◆ Task details: Lines before the one containing "Co-Authored-By: Claude Fable" are left out; copy that line and every later line through the end of the data exactly.

(Items from a data source)
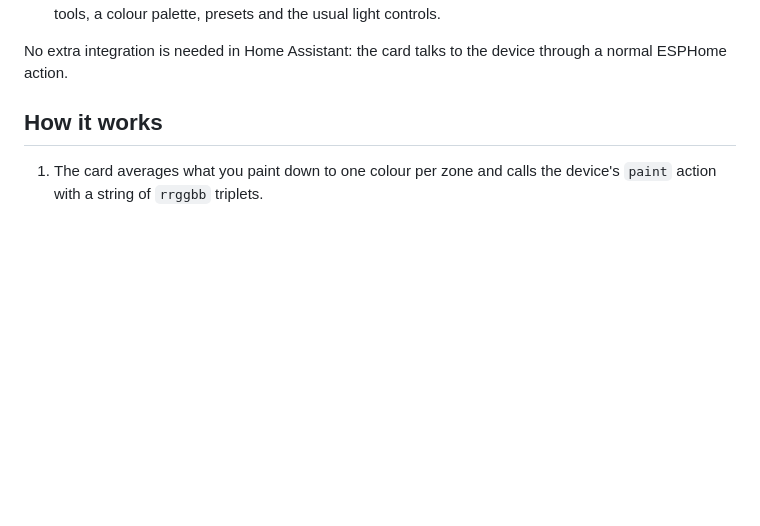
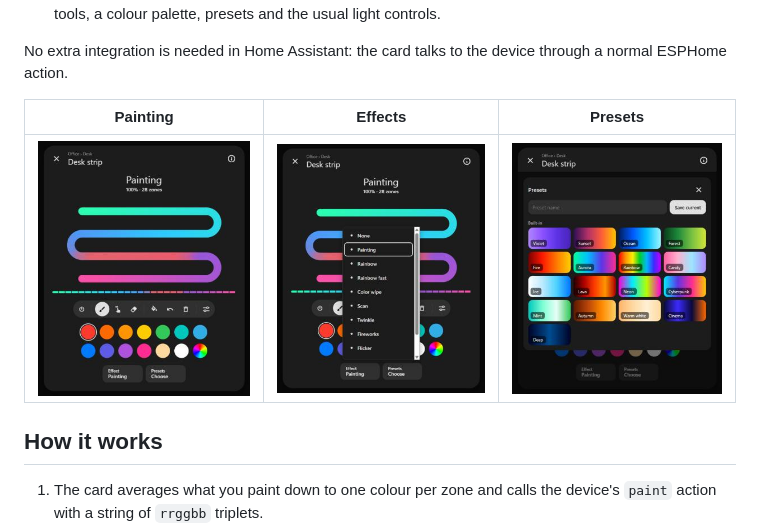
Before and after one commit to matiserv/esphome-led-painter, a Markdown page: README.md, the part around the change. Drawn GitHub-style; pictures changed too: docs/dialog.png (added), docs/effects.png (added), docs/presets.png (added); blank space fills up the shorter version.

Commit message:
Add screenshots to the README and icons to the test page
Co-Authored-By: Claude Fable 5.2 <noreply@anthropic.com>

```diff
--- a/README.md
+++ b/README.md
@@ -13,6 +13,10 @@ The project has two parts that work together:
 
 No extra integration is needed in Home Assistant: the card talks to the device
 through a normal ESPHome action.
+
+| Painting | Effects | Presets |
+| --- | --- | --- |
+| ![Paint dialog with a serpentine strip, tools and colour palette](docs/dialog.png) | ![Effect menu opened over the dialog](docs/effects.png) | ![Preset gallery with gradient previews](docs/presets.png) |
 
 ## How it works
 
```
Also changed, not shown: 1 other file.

◆ Response box:
Co-Authored-By: Claude Fable 5.2 <noreply@anthropic.com>

```diff
--- a/README.md
+++ b/README.md
@@ -13,6 +13,10 @@ The project has two parts that work together:
 
 No extra integration is needed in Home Assistant: the card talks to the device
 through a normal ESPHome action.
+
+| Painting | Effects | Presets |
+| --- | --- | --- |
+| ![Paint dialog with a serpentine strip, tools and colour palette](docs/dialog.png) | ![Effect menu opened over the dialog](docs/effects.png) | ![Preset gallery with gradient previews](docs/presets.png) |
 
 ## How it works
 
```
Also changed, not shown: 1 other file.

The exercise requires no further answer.